# MATERIAL FOR THIS TASK
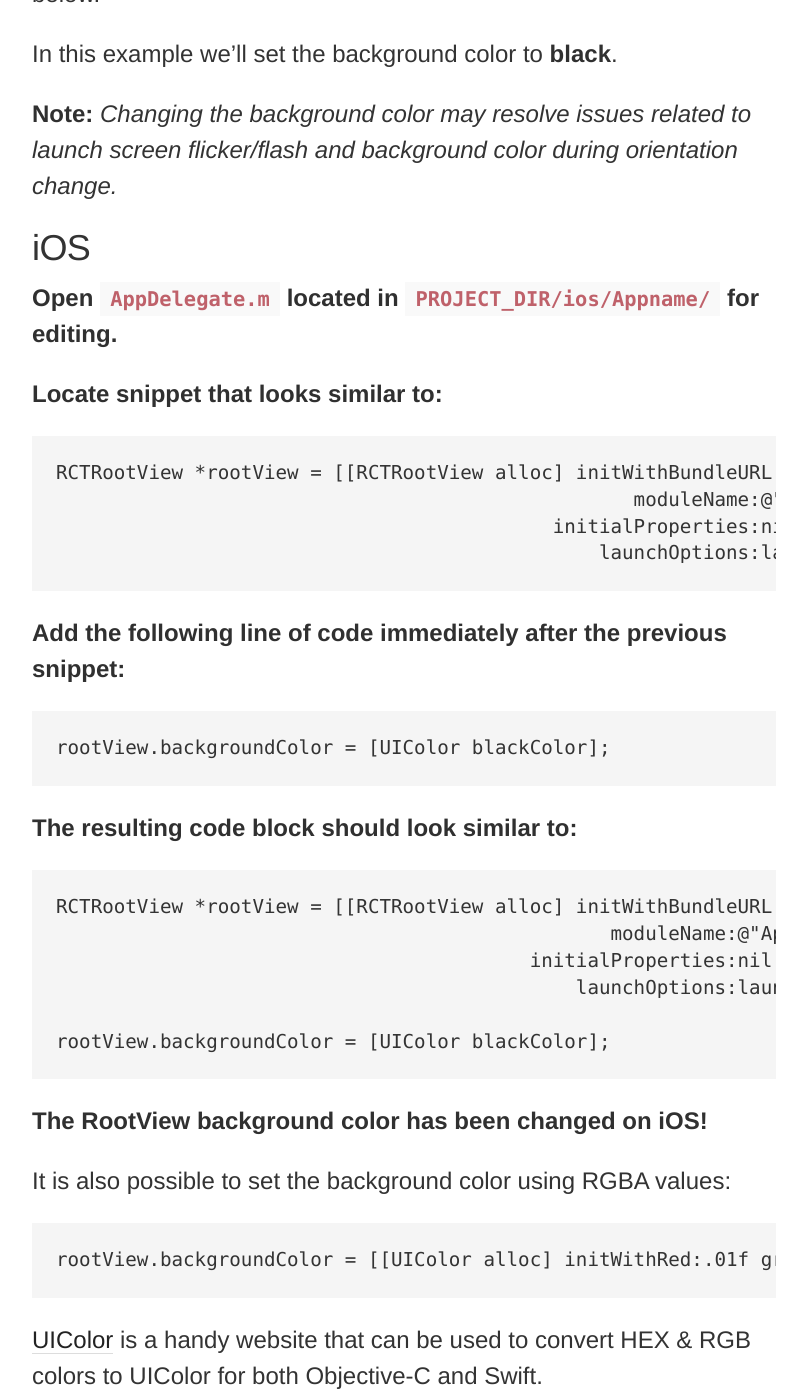
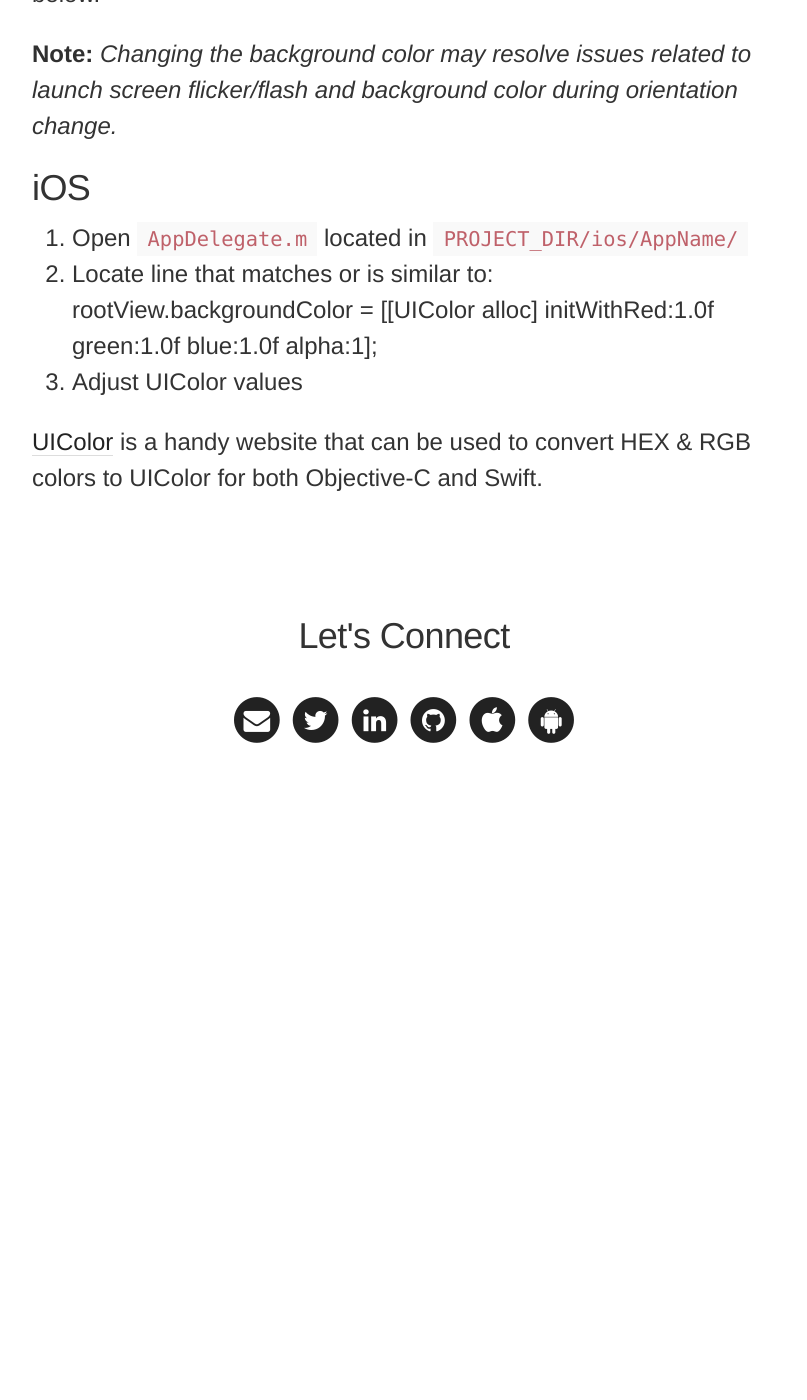
Before and after one commit to joshbuchea/joshbuchea.com, a Jekyll site: the page built from _posts/2016-04-10-react-native-set-rootview-background-color.md, in a window 1280 px wide and 1400 px high, scrolled down 547 px. Shown: the whole window, without its empty margins (236-1043 px from the left). Built offline with Jekyll 4.4.1, drawn with Linux system fonts in a browser that asks for light colours; nearby versions of some CDN libraries; comment, search, counter and statistics services are not loaded; after the commit the page ends 1342 px from its top, so only the background shows below that; some of the changed text lies outside the part shown.

Commit message:
Update post: "React Native: Set RootView Background Color"

````diff
--- a/_posts/2016-04-10-react-native-set-rootview-background-color.md
+++ b/_posts/2016-04-10-react-native-set-rootview-background-color.md
@@ -6,47 +6,13 @@ category: React Native
 
 In the RootView of a React Native app, the default background color is white. We can change this to another color by following the steps below.
 
-In this example we'll set the background color to **black**.
-
 **Note:** _Changing the background color may resolve issues related to launch screen flicker/flash and background color during orientation change._
 
 ## iOS
 
-**Open `AppDelegate.m` located in `PROJECT_DIR/ios/Appname/` for editing.**
-
-**Locate snippet that looks similar to:**
-
-    RCTRootView *rootView = [[RCTRootView alloc] initWithBundleURL:jsCodeLocation
-                                                      moduleName:@"Appname"
-                                               initialProperties:nil
-                                                   launchOptions:launchOptions];
-
-
-
-
-**Add the following line of code immediately after the previous snippet:**
-
-```
-rootView.backgroundColor = [UIColor blackColor];
-```
-
-**The resulting code block should look similar to:**
-
-    RCTRootView *rootView = [[RCTRootView alloc] initWithBundleURL:jsCodeLocation
-                                                    moduleName:@"Appname"
-                                             initialProperties:nil
-                                                 launchOptions:launchOptions];
-
-    rootView.backgroundColor = [UIColor blackColor];
-
-**The RootView background color has been changed on iOS!**
-
-It is also possible to set the background color using RGBA values:
-
-```
-rootView.backgroundColor = [[UIColor alloc] initWithRed:.01f green:.75f blue:.54f alpha:1];
-```
+1. Open `AppDelegate.m` located in `PROJECT_DIR/ios/AppName/`
+2. Locate line that matches or is similar to:
+        rootView.backgroundColor = [[UIColor alloc] initWithRed:1.0f green:1.0f blue:1.0f alpha:1];
+3. Adjust UIColor values
 
 [UIColor](http://uicolor.xyz/) is a handy website that can be used to convert HEX & RGB colors to UIColor for both Objective-C and Swift.
-
-iOS steps were sourced from [Changing the React Native RootView Background Color (iOS and Android)](http://moduscreate.com/changing-the-react-native-rootview-background-color-ios-and-android/) by Jay Garcia. (I believe the Android information in this post may be out of date, which is why I didn't include steps for Android).
````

# PROMPT
Reproduce all lines above exactly. Leave the images out.

# ANSWER AREA
Before and after one commit to joshbuchea/joshbuchea.com, a Jekyll site: the page built from _posts/2016-04-10-react-native-set-rootview-background-color.md, in a window 1280 px wide and 1400 px high, scrolled down 547 px. Shown: the whole window, without its empty margins (236-1043 px from the left). Built offline with Jekyll 4.4.1, drawn with Linux system fonts in a browser that asks for light colours; nearby versions of some CDN libraries; comment, search, counter and statistics services are not loaded; after the commit the page ends 1342 px from its top, so only the background shows below that; some of the changed text lies outside the part shown.

Commit message:
Update post: "React Native: Set RootView Background Color"

````diff
--- a/_posts/2016-04-10-react-native-set-rootview-background-color.md
+++ b/_posts/2016-04-10-react-native-set-rootview-background-color.md
@@ -6,47 +6,13 @@ category: React Native
 
 In the RootView of a React Native app, the default background color is white. We can change this to another color by following the steps below.
 
-In this example we'll set the background color to **black**.
-
 **Note:** _Changing the background color may resolve issues related to launch screen flicker/flash and background color during orientation change._
 
 ## iOS
 
-**Open `AppDelegate.m` located in `PROJECT_DIR/ios/Appname/` for editing.**
-
-**Locate snippet that looks similar to:**
-
-    RCTRootView *rootView = [[RCTRootView alloc] initWithBundleURL:jsCodeLocation
-                                                      moduleName:@"Appname"
-                                               initialProperties:nil
-                                                   launchOptions:launchOptions];
-
-
-
-
-**Add the following line of code immediately after the previous snippet:**
-
-```
-rootView.backgroundColor = [UIColor blackColor];
-```
-
-**The resulting code block should look similar to:**
-
-    RCTRootView *rootView = [[RCTRootView alloc] initWithBundleURL:jsCodeLocation
-                                                    moduleName:@"Appname"
-                                             initialProperties:nil
-                                                 launchOptions:launchOptions];
-
-    rootView.backgroundColor = [UIColor blackColor];
-
-**The RootView background color has been changed on iOS!**
-
-It is also possible to set the background color using RGBA values:
-
-```
-rootView.backgroundColor = [[UIColor alloc] initWithRed:.01f green:.75f blue:.54f alpha:1];
-```
+1. Open `AppDelegate.m` located in `PROJECT_DIR/ios/AppName/`
+2. Locate line that matches or is similar to:
+        rootView.backgroundColor = [[UIColor alloc] initWithRed:1.0f green:1.0f blue:1.0f alpha:1];
+3. Adjust UIColor values
 
 [UIColor](http://uicolor.xyz/) is a handy website that can be used to convert HEX & RGB colors to UIColor for both Objective-C and Swift.
-
-iOS steps were sourced from [Changing the React Native RootView Background Color (iOS and Android)](http://moduscreate.com/changing-the-react-native-rootview-background-color-ios-and-android/) by Jay Garcia. (I believe the Android information in this post may be out of date, which is why I didn't include steps for Android).
````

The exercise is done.